Section author: Adam Scott <>

1.13.4. Optimizing queries

  • Most of the time, if you reduce the number of rows the query “scans”, you will get your results back faster.

    See the discussion on the LIMIT clause in SQL Basics and Gotchas

  • Instead of SELECT *, select only the specific columns of interest. This is true in general. Instead of selecting 20 columns, select only the ones you need. If you are choosing between two columns to select, pick the one that is smaller in size.

  • If the query JOIN’s one or more tables, be sure the columns you are joining on are indexed.

    To find out if a column is indexed, one way is to lookup the table and see if the column is in bold here Data Lab query webpage

  • To take advantage of indexed columns, be sure to not wrap them in functions such as AVG(), SUM(), or any other function call.

SELECT expnum, fieldid  FROM smash_dr1.exposure e
 WHERE CAST(e.expnum AS INTEGER) > 187566;

Since we put CAST() around e.expnum, even if the expnum column is indexed, it will be slow as the index will be ignored. (This example would not be significant since the exposure table has 5,809 rows–related to the first point above to reduce the number of rows the query scans).

  • When querying an indexed column, if you can add a WHERE clause and you can also query another indexed column mentioned in the WHERE clause, most often the results return more quickly than just using a single indexed column.

Consider the abstracted SELECT.

SELECT <<something>> FROM <<something>> WHERE
<<condition 1>> AND
<<condition 2>> AND
<<condition ...>> AND
<<condition N>>;

The more conditions you can provide on any indexed column, generally the better.

  • Sorting is a relatively expensive operation. If you do not need to order the results, removing the ORDER BY will greatly speed up the results. (GROUP BY also forces a sort.)

  • Indexing columns having only one value in their rows is a waste since all rows satisfy (the database still has to scan through all the rows). Thus, using a WHERE clause on an indexed column having unique values will perform better than an indexed column with fewer unique values.

  • If you search for values in a non-indexed column, the database will search through every row. Add a condition in the where clause for an indexed column to narrow your search.

Here is a query on a table on an un-indexed column.

SELECT ra, dec FROM ls_dr3.tractor t
 WHERE g_r between 0.3 and 1.1;

In the example, where g_r is not indexed (as of this writing), the database will scan across over 330 GB of data, requiring over 10 minutes to run. (The entire tractor table is over 524 million rows).

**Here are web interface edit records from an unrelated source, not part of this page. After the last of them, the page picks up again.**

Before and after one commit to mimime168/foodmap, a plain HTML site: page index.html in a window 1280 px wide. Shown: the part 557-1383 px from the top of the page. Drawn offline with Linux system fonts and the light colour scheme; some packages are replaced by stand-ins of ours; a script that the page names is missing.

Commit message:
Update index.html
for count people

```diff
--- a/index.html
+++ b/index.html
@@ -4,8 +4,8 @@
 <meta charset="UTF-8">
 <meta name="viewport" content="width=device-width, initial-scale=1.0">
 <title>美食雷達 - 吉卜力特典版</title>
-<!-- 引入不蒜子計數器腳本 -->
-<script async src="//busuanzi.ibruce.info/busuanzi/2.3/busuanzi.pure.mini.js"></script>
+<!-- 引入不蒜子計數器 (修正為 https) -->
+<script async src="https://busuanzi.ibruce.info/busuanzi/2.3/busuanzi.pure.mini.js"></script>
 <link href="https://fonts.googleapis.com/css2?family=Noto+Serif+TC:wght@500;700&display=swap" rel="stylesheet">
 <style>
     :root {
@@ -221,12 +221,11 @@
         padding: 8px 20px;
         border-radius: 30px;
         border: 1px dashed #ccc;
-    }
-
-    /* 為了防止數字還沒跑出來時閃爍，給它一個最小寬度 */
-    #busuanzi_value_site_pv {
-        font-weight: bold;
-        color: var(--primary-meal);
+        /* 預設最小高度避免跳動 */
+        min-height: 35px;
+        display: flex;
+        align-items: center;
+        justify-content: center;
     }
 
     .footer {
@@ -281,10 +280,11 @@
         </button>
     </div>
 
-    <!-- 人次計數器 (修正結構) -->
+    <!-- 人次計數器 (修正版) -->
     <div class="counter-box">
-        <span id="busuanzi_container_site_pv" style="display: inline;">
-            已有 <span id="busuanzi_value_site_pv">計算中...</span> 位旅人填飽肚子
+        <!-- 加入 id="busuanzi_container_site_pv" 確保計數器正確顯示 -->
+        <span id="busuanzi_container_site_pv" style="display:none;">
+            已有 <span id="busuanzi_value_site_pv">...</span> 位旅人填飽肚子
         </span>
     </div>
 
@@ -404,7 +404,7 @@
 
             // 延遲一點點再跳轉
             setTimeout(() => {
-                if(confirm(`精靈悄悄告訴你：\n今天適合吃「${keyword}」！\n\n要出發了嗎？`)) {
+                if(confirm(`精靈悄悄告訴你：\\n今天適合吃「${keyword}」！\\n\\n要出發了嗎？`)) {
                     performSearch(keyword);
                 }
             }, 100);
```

If you add more conditions in the where clause on indexed columns you can drastically reduce the running time as in the following example (2 minutes to run).

SELECT ra, dec from ls_dr3.tractor_cs t
 WHERE g_r between 0.3 and 1.1
       AND mag_g between 20.5 and 21;

Why not index everything? The main reason is some columns do not have varied enough values, so the planner will then not use an index on those columns. Indexes also take up disk space.

  • If you are exploring the data, try reducing the number of calculations. Or try using simpler calculations: Division is more time consuming than multiplying. Some division operations can be changed into multiplication (e.g. x/10 = x * 0.10)

  • Avoid doing string or text manipulations as they are CPU-intensive operations.

  • If you are doing all of the suggestions above and the query is still slow, you may have hit an optimization wall where we are limited by hardware performance. In the future look for more parallel options to run queries across multiple CPUs and nodes. Presently we have parallel query in place which works well for aggregate queries on large tables, though it still has limited use. Future versions will support parallel operations on even more queries.